Material & Methods: Six amateur and nine professional, male and female riders ((mean ±S.D.), height 169.11 ± 9.42cm, weight 67.35 ± 8.95kg, age 25.73 ± 6.90years) participated in the study. Professionals were competing in the 1.20m Open or Foxhunter classes at Hartpury Summer Showjumping Spectacular and were classed as those who had previously competed at 1.20m or above and rode for 8+ hours per week. Amateurs were competing at a British Showjumping competition (class heights 1.00-1.15m) held at Moores Farm Equestrian Centre and were classed as not having competed at 1.20m or above and rode fewer than 8hours per week. The participants were fitted with a HR monitor (Activio Sport System) and completed their own warm-up, entered a holding ring and completed the course as usual. The time at which the participants were in each phase was noted. The HR monitors recorded HR data (bpm and % HR maximum) from the start of the warm-up to the completion of the course.
Results: The results indicate that HR increases over the duration of the course in both the professionals and amateurs, with peak values of 87.56 ± 13.11%HRmax and 96.63 ± 4.08%HRmax. Amateur mean and peak HR values were found to be significantly higher than professional HR in the warm-up (Independent samples t-test; p=0.003 and p=0.044) and course (p=0.005 and p=0.018). Results of the Wilcoxon Signed Rank Test found HR in the course to be significantly higher than HR in the warm-up in the professional group (p=0.000). In the amateur group, HR during the course was also significantly higher than in the warm-up (independent samples t-test, p=0.000).

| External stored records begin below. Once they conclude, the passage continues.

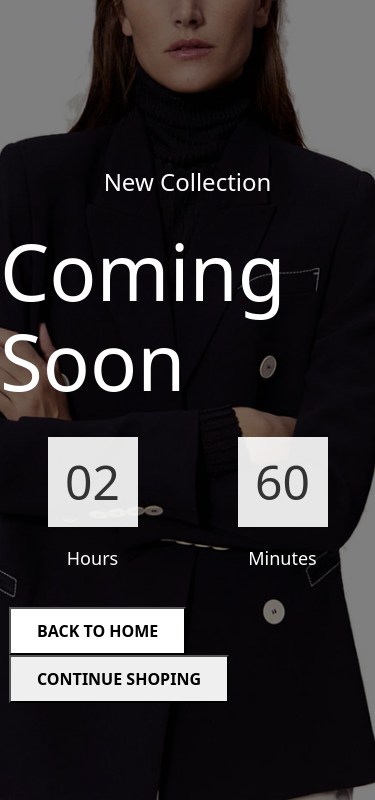
Repository: ST-United-Internship/Modaz-4life
Page: comingsoon&FAQ/coming-soon.html
These files come from the project's save history. The page is drawn as it stood at one moment and after a run of saves; the edit follows.
The browser window is 375 px wide. The pictures show the whole page.

Above is the page before, as saved 2023-03-22 09:47:25.

### comingsoon&FAQ/coming-soon.html


<!DOCTYPE html>
<html lang="en">
<head>
    <meta charset="UTF-8">
    <meta http-equiv="X-UA-Compatible" content="IE=edge">
    <meta name="viewport" content="width=device-width, initial-scale=1.0">
    <link rel="stylesheet" type="text/css" href="css/comming-soon.css">
    <link href="https://cdn.jsdelivr.net/npm/bootstrap@5.3.0-alpha1/dist/css/bootstrap.min.css" rel="stylesheet" integrity="sha384-GLhlTQ8iRABdZLl6O3oVMWSktQOp6b7In1Zl3/Jr59b6EGGoI1aFkw7cmDA6j6gD" crossorigin="anonymous">
    <title>Document</title>
</head>
<body>
    <section class="my-container">
        <img src="Assets/Images/bg-parallax2.jpg" alt="">
        <header>New Collection</header>
        <p>Coming Soon</p>
        <div class="time-titles">
            <div class="time days">
                <span class="number"></span>
                <span class="title-text">Days</span>
            </div>
            <div class="time hours">
                <span class="number"></span>
                <span class="title-text">Hours</span>
            </div>
            <div class="time minutes">
                <span class="number">09</span>
                <span class="title-text">Minutes</span>
            </div>
            <div class="time seconds">
                <span class="number">09</span>
                <span class="title-text">Seconds</span>
            </div>
        </div>
        <div class="flat-button">
            <button type="button" class="bg-white">BACK TO HOME</button>
            <button type="button">CONTINUE SHOPING</button>
            </div>
       </section>
    </section>

    <script src="./javaScript/ScriptTime.js"></script>
    <script src="https://cdn.jsdelivr.net/npm/@popperjs/core@2.11.6/dist/umd/popper.min.js" integrity="sha384-oBqDVmMz9ATKxIep9tiCxS/Z9fNfEXiDAYTujMAeBAsjFuCZSmKbSSUnQlmh/jp3" crossorigin="anonymous"></script>
    <script src="https://cdn.jsdelivr.net/npm/bootstrap@5.3.0-alpha1/dist/js/bootstrap.min.js" integrity="sha384-mQ93GR66B00ZXjt0YO5KlohRA5SY2XofN4zfuZxLkoj1gXtW8ANNCe9d5Y3eG5eD" crossorigin="anonymous"></script>
</body>
</html>

### comingsoon&FAQ/css/comming-soon.css
*{
    margin: 0;
    padding: 0;
    box-sizing: border-box;

}
.my-container{
    height: 100vh;
    row-gap: 15px;
    width: 100%;
    display: flex;
    justify-content: center;
    flex-direction: column;
    overflow: hidden;
    align-items: center;
    background-color: rgb(0, 0, 0,.5);
}

.my-container img{
    position: absolute;
    height: 100%;
    width: 100%;
    object-fit: cover;
    z-index: -1;
}

.my-container header{
    line-height: 58px;
    color: #fff;
    font-size: 24px;
}

.my-container p{
    color: #fff;
    font-size: 78px;
    line-height: 90px;
    font-weight: 500;
}

.my-container .time-titles{
    display: flex;
    column-gap: 30px;
}

.time-titles .time{
    display: flex;
    align-items: center;
    flex-direction: column;
}

.time .number{
    font-size: 48px;
    font-weight: 500;
    line-height: 90px;
    color: #333;
    width: 90px;
    height: 90px;
    background: rgba(255,255,255,.9);
    text-align: center;
    margin: 0 35px 18px;
    text-transform: capitalize;
}

.time .title-text{
    color: #fff;
}

.time .title-text{
    font-size: 18px;
    text-transform: capitalize;
}

.flat-button{
    /* position: relative;
    max-width: 360px;
    width: 100%; */
    height: 40px;
    margin-top: 20px;

}

.flat-button button{
    padding: 7px 26px;
    font-weight: 700;
    line-height: 30px;
    text-transform: uppercase;
    margin: 0 9px;
}

@media only screen and (max-width: 300px){
     .my-container header{
        font-size: 30px;
    }

}

@media screen {

}

### comingsoon&FAQ/javaScript/ScriptTime.js
const seconds = document.querySelector(".seconds .number");
const minutes = document.querySelector(".minutes .number");
const hours = document.querySelector(".hours .number");
const days = document.querySelector(".days .number");


let secvalues = 60,
    minvalues = 60,
    houvalues = 2,
    dayvalues = 9;

const timeFunc = setInterval(()=>{
    secvalues--;
    if (secvalues === 0) {
        minvalues--
        secvalues = 60;
    }
    if (minvalues === 0) {
        houvalues--
        minvalues = 60;
    }
    if (houvalues === 0) {
        dayvalues--
        houvalues = 60;
    }
    if (dayvalues === 0) {
        clearInterval(timeFunc)
    }
    seconds.textContent = secvalues < 10 ? `0${secvalues}` : secvalues;
    minutes.textContent = minvalues < 10 ? `0${minvalues}` : minvalues;
    hours.textContent = houvalues < 10 ? `0${houvalues}` : houvalues;
    days.textContent = dayvalues < 10 ? `0${dayvalues}` : dayvalues;
    minvalues.textContent = minvalues;
},1000)

After the next 8 saves:
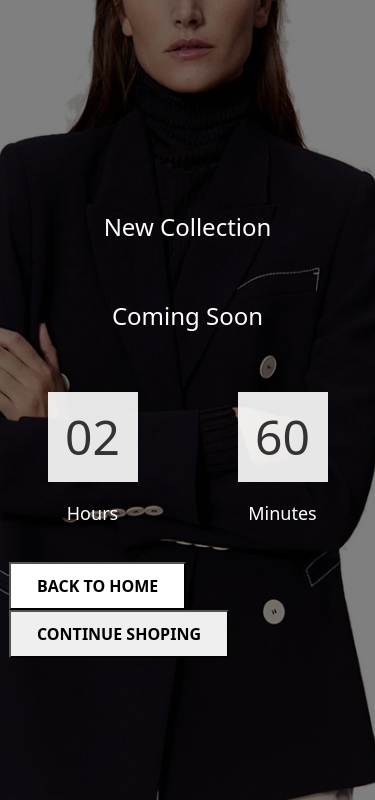
The 8 saves are shown as one change because they came seconds apart.
The last was saved 22 s later.
--- a/comingsoon&FAQ/css/comming-soon.css
+++ b/comingsoon&FAQ/css/comming-soon.css
@@ -94,6 +94,8 @@
 
 }
 
-@media screen {
-
+@media only screen and (max-width: 500px) {
+    .my-container p{
+        font-size: 24px;
+    }
 }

Discussion & Conclusions: Heart rate in amateurs is thought to be higher due to increased anxiety, increased use of muscles due to a poor stability and pain related to saddle type and position. In the course, HR increases from the warm-up, maybe due to the additional anxiety of being in the competition. In conclusion, HR in showjumping riders is high enough to cause concern, particularly in riders who are less fit, as an increase in demands results in an increase in fatigue. Fatigue can cause the rider to lose concentration and balance resulting in decreased performance, faults or a fall.
|Period||2 May 2018|

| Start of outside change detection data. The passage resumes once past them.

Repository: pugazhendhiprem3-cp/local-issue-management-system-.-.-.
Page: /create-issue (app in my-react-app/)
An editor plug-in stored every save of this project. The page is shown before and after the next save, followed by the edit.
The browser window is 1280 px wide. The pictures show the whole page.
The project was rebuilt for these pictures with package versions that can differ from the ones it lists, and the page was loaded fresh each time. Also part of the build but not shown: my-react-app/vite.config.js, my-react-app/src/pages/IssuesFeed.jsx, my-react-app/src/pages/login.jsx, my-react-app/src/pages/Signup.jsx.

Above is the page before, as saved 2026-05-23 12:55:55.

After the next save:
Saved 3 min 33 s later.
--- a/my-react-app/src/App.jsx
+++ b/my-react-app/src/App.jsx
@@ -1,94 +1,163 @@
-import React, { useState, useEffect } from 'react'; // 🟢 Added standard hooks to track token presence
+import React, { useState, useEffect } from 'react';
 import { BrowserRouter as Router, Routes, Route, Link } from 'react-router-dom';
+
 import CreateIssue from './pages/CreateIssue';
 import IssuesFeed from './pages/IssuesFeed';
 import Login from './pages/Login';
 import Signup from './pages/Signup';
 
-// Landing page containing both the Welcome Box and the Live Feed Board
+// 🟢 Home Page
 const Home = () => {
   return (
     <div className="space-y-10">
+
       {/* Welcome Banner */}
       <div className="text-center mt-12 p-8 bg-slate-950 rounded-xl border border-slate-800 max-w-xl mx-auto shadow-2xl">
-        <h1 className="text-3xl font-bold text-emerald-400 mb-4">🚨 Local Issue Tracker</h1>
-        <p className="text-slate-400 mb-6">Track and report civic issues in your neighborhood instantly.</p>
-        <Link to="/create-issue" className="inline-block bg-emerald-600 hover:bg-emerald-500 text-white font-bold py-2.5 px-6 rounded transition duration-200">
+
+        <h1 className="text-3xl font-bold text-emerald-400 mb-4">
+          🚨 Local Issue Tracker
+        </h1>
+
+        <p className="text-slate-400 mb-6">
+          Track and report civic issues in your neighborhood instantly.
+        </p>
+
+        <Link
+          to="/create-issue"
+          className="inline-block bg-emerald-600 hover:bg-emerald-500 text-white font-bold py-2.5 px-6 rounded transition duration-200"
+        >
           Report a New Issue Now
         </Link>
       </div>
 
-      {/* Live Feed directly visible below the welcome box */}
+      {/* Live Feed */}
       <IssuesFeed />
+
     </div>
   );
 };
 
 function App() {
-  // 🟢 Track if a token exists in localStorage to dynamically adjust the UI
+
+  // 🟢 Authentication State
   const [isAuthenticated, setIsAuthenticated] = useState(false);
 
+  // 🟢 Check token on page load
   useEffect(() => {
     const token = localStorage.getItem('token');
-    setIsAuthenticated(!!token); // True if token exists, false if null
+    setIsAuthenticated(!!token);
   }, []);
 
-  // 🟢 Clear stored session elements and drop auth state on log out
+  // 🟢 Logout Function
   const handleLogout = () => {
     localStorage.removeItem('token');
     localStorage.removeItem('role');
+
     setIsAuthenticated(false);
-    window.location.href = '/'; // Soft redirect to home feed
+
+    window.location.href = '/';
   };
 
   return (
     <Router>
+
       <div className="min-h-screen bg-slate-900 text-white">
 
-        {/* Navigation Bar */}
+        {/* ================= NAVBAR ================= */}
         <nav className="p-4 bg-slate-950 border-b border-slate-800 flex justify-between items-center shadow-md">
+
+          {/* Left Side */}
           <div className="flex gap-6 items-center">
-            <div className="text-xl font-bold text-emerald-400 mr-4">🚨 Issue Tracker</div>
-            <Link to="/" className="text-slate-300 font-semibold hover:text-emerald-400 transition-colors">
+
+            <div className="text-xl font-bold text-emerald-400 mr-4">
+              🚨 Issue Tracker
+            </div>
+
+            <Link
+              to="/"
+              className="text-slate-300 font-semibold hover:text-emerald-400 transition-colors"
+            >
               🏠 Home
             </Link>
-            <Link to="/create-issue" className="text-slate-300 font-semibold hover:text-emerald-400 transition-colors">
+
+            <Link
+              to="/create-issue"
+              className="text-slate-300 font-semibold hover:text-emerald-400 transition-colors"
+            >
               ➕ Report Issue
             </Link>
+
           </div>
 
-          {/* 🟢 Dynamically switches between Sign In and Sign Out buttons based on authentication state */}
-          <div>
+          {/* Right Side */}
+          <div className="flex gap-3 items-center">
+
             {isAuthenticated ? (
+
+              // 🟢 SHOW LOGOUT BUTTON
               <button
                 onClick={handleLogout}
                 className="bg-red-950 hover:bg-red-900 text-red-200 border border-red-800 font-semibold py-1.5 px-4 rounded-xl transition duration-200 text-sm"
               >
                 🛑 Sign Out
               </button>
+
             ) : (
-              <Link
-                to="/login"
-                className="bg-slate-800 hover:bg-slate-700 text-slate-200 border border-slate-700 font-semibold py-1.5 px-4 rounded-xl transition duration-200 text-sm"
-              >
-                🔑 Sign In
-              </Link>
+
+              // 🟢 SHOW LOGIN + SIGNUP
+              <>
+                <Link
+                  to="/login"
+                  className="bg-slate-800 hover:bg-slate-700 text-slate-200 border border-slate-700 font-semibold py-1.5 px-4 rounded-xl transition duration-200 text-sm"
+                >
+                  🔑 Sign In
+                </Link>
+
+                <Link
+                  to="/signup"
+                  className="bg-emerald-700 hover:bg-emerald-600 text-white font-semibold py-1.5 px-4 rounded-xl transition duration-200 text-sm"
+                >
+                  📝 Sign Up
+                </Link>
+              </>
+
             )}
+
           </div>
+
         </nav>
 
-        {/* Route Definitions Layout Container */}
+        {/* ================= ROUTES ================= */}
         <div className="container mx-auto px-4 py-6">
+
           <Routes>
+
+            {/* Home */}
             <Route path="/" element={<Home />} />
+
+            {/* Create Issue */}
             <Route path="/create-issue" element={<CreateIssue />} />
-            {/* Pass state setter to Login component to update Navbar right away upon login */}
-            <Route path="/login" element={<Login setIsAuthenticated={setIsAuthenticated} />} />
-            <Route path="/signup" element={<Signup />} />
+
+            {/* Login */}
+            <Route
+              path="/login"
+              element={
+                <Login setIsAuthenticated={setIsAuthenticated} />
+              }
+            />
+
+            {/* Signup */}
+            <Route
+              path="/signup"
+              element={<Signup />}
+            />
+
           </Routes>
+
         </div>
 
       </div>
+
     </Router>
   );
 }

|Event title||8th Alltech-Hartpury student conference: 2nd May 2018|
|Location||Gloucester, United Kingdom|